All the data below needs to be retyped exactly as shown.
[[ Dataset extract, beginning ]]
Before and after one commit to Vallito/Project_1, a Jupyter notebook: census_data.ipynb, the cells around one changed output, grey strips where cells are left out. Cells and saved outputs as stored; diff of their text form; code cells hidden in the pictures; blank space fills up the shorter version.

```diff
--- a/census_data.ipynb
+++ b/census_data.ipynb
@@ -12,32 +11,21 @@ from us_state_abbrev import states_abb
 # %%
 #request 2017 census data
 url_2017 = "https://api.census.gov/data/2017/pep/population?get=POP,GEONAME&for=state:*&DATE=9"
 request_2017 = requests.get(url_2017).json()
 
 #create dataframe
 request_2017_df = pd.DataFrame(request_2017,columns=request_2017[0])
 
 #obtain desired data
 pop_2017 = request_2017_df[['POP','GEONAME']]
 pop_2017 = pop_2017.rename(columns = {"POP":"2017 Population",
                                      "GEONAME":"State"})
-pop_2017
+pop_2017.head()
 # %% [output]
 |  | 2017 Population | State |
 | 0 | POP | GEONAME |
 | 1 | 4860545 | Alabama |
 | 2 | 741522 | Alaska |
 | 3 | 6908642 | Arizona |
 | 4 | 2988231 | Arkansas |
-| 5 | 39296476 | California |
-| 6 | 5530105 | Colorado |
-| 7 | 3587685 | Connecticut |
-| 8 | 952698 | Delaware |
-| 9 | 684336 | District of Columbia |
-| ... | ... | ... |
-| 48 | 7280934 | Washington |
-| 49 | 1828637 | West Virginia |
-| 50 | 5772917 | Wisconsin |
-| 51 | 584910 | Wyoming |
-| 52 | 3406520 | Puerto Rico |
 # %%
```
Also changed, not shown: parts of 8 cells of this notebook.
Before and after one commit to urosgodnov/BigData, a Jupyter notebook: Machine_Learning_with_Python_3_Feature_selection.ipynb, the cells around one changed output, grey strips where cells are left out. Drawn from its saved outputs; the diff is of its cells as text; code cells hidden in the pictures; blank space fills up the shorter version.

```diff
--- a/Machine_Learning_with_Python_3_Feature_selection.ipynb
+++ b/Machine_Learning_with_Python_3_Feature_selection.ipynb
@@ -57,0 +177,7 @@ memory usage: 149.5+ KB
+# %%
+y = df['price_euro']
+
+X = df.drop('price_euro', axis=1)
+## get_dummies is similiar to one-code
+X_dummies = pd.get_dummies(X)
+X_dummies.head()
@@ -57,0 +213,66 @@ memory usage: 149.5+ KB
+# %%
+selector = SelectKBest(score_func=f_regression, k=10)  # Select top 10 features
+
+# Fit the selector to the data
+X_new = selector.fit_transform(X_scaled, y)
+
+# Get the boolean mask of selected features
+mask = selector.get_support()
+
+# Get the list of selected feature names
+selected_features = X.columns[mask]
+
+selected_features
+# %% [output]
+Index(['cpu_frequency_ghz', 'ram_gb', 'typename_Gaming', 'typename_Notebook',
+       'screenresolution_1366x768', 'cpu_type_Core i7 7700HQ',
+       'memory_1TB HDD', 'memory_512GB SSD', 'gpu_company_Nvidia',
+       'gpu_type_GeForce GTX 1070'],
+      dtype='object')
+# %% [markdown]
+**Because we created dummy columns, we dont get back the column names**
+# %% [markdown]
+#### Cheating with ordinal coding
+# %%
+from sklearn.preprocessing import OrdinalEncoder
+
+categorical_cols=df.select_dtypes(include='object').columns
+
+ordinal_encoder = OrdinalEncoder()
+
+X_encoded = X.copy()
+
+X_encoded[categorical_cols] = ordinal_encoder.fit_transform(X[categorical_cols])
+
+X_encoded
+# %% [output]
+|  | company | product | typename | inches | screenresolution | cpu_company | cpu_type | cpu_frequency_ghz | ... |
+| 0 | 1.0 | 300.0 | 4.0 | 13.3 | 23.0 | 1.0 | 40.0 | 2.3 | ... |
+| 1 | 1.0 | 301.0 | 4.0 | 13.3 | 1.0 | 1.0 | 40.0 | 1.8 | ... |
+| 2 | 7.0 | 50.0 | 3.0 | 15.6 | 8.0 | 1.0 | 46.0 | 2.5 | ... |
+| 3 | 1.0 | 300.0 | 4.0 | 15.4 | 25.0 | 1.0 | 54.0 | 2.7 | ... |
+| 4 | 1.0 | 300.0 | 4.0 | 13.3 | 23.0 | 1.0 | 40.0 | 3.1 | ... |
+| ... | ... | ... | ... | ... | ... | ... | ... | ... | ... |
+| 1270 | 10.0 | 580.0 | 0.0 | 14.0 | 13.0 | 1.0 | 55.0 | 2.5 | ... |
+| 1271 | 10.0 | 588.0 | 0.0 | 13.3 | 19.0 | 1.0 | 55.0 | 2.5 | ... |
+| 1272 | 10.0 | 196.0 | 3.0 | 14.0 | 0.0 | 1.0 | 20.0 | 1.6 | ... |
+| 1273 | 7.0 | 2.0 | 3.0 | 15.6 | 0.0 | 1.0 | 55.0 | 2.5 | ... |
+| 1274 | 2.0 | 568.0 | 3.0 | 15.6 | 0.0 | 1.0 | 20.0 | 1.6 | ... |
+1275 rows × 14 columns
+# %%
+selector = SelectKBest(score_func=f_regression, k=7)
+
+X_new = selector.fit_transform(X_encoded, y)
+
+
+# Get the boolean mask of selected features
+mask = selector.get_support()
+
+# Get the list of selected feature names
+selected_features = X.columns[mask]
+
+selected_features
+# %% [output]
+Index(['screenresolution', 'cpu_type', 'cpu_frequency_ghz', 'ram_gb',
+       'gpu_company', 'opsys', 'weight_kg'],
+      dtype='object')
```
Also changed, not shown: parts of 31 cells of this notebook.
[[ Dataset extract, end ]]
Solution below:
Before and after one commit to Vallito/Project_1, a Jupyter notebook: census_data.ipynb, the cells around one changed output, grey strips where cells are left out. Cells and saved outputs as stored; diff of their text form; code cells hidden in the pictures; blank space fills up the shorter version.

```diff
--- a/census_data.ipynb
+++ b/census_data.ipynb
@@ -12,32 +11,21 @@ from us_state_abbrev import states_abb
 # %%
 #request 2017 census data
 url_2017 = "https://api.census.gov/data/2017/pep/population?get=POP,GEONAME&for=state:*&DATE=9"
 request_2017 = requests.get(url_2017).json()
 
 #create dataframe
 request_2017_df = pd.DataFrame(request_2017,columns=request_2017[0])
 
 #obtain desired data
 pop_2017 = request_2017_df[['POP','GEONAME']]
 pop_2017 = pop_2017.rename(columns = {"POP":"2017 Population",
                                      "GEONAME":"State"})
-pop_2017
+pop_2017.head()
 # %% [output]
 |  | 2017 Population | State |
 | 0 | POP | GEONAME |
 | 1 | 4860545 | Alabama |
 | 2 | 741522 | Alaska |
 | 3 | 6908642 | Arizona |
 | 4 | 2988231 | Arkansas |
-| 5 | 39296476 | California |
-| 6 | 5530105 | Colorado |
-| 7 | 3587685 | Connecticut |
-| 8 | 952698 | Delaware |
-| 9 | 684336 | District of Columbia |
-| ... | ... | ... |
-| 48 | 7280934 | Washington |
-| 49 | 1828637 | West Virginia |
-| 50 | 5772917 | Wisconsin |
-| 51 | 584910 | Wyoming |
-| 52 | 3406520 | Puerto Rico |
 # %%
```
Also changed, not shown: parts of 8 cells of this notebook.
Before and after one commit to urosgodnov/BigData, a Jupyter notebook: Machine_Learning_with_Python_3_Feature_selection.ipynb, the cells around one changed output, grey strips where cells are left out. Drawn from its saved outputs; the diff is of its cells as text; code cells hidden in the pictures; blank space fills up the shorter version.

```diff
--- a/Machine_Learning_with_Python_3_Feature_selection.ipynb
+++ b/Machine_Learning_with_Python_3_Feature_selection.ipynb
@@ -57,0 +177,7 @@ memory usage: 149.5+ KB
+# %%
+y = df['price_euro']
+
+X = df.drop('price_euro', axis=1)
+## get_dummies is similiar to one-code
+X_dummies = pd.get_dummies(X)
+X_dummies.head()
@@ -57,0 +213,66 @@ memory usage: 149.5+ KB
+# %%
+selector = SelectKBest(score_func=f_regression, k=10)  # Select top 10 features
+
+# Fit the selector to the data
+X_new = selector.fit_transform(X_scaled, y)
+
+# Get the boolean mask of selected features
+mask = selector.get_support()
+
+# Get the list of selected feature names
+selected_features = X.columns[mask]
+
+selected_features
+# %% [output]
+Index(['cpu_frequency_ghz', 'ram_gb', 'typename_Gaming', 'typename_Notebook',
+       'screenresolution_1366x768', 'cpu_type_Core i7 7700HQ',
+       'memory_1TB HDD', 'memory_512GB SSD', 'gpu_company_Nvidia',
+       'gpu_type_GeForce GTX 1070'],
+      dtype='object')
+# %% [markdown]
+**Because we created dummy columns, we dont get back the column names**
+# %% [markdown]
+#### Cheating with ordinal coding
+# %%
+from sklearn.preprocessing import OrdinalEncoder
+
+categorical_cols=df.select_dtypes(include='object').columns
+
+ordinal_encoder = OrdinalEncoder()
+
+X_encoded = X.copy()
+
+X_encoded[categorical_cols] = ordinal_encoder.fit_transform(X[categorical_cols])
+
+X_encoded
+# %% [output]
+|  | company | product | typename | inches | screenresolution | cpu_company | cpu_type | cpu_frequency_ghz | ... |
+| 0 | 1.0 | 300.0 | 4.0 | 13.3 | 23.0 | 1.0 | 40.0 | 2.3 | ... |
+| 1 | 1.0 | 301.0 | 4.0 | 13.3 | 1.0 | 1.0 | 40.0 | 1.8 | ... |
+| 2 | 7.0 | 50.0 | 3.0 | 15.6 | 8.0 | 1.0 | 46.0 | 2.5 | ... |
+| 3 | 1.0 | 300.0 | 4.0 | 15.4 | 25.0 | 1.0 | 54.0 | 2.7 | ... |
+| 4 | 1.0 | 300.0 | 4.0 | 13.3 | 23.0 | 1.0 | 40.0 | 3.1 | ... |
+| ... | ... | ... | ... | ... | ... | ... | ... | ... | ... |
+| 1270 | 10.0 | 580.0 | 0.0 | 14.0 | 13.0 | 1.0 | 55.0 | 2.5 | ... |
+| 1271 | 10.0 | 588.0 | 0.0 | 13.3 | 19.0 | 1.0 | 55.0 | 2.5 | ... |
+| 1272 | 10.0 | 196.0 | 3.0 | 14.0 | 0.0 | 1.0 | 20.0 | 1.6 | ... |
+| 1273 | 7.0 | 2.0 | 3.0 | 15.6 | 0.0 | 1.0 | 55.0 | 2.5 | ... |
+| 1274 | 2.0 | 568.0 | 3.0 | 15.6 | 0.0 | 1.0 | 20.0 | 1.6 | ... |
+1275 rows × 14 columns
+# %%
+selector = SelectKBest(score_func=f_regression, k=7)
+
+X_new = selector.fit_transform(X_encoded, y)
+
+
+# Get the boolean mask of selected features
+mask = selector.get_support()
+
+# Get the list of selected feature names
+selected_features = X.columns[mask]
+
+selected_features
+# %% [output]
+Index(['screenresolution', 'cpu_type', 'cpu_frequency_ghz', 'ram_gb',
+       'gpu_company', 'opsys', 'weight_kg'],
+      dtype='object')
```
Also changed, not shown: parts of 31 cells of this notebook.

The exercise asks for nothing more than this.